Voters in the Sweetwater Union High School District will elect two of four candidates on the district’s board of trustees in November’s general election.
But voters in the largest secondary school district in California have another important decision to make on Nov. 8.
Through Ballot Measure CC, voters will determine if they want to impose hard term limits for the district’s policymakers.
Currently a Sweetwater board member can serve as many consecutive terms as they like, as long as voters keep them in office.
“As long as the community keeps voting for the same person, they can technically run every four years,” said Sweetwater Union High School District spokesman Manny Rubio.
Measure CC, if passed by voters, will limit the number of terms a member of the board of trustees may serve.
The proposal would limit board members to two four-year terms regardless of trustee area represented.
Any person who serves in excess of one-half of a full term as a board member by way of appointment, election or any combination thereof, shall be deemed to have served one full term, the proposal states.
Any board member who resigns or is removed from office with less than one-half of a full term remaining until the expiration of the term shall be deemed to have served a full term.
“We’re trying to address all scenarios where you serve the whole eight years or not,” said board president Nick Segura, who is seeking reelection.

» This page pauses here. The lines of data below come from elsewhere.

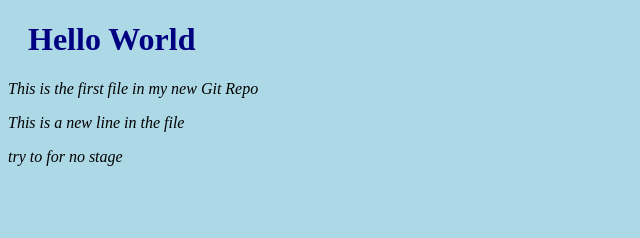
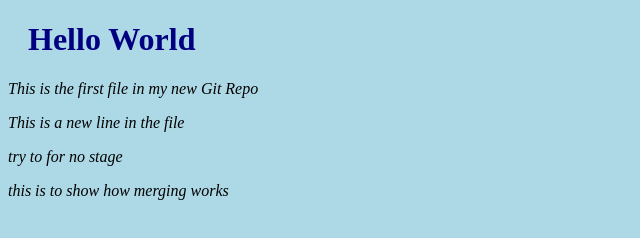
Before and after one commit to tfong431986/module1, a plain HTML site: page index.html in a window 1280 px wide. Shown: the whole page, without its empty margins (0-640 px from the left). Drawn offline with Linux system fonts and the light colour scheme.

Commit message:
updated index.html with emergency fix with writing

```diff
--- a/index.html
+++ b/index.html
@@ -14,5 +14,6 @@
     <p>This is the first file in my new Git Repo</p>
     <p>This is a new line in the file</p>
     <p>try to for no stage</p>
+    <p>this is to show how merging works</p>
 </body>
 </html>
```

If the majority of voters approve term limits the limit would apply to any board member elected or appointed after Dec. 31.
Segura said setting a limit on the number of terms an individual may serve on the board will cause a rejuvenation of the board by bringing fresh ideas and broadening the range of persons making important decisions affecting the district.
“I think it’s healthy for the district for fresh ideas and to have more citizens able to participate in that process so we don’t end up with lifelong trustees,” Segura said.
Segura admits the proposal partially derives from the corruption scandal that rocked the Sweetwater district a few years ago in which four of five board members were indicted in a pay-for-play scheme.
“That’s partially the case but this is more about trying to get other people in the community involved and let them run for office so somebody doesn’t have a stranglehold in an office,” he said. “We’re trying to make sure that this does not turn into a career job for somebody.”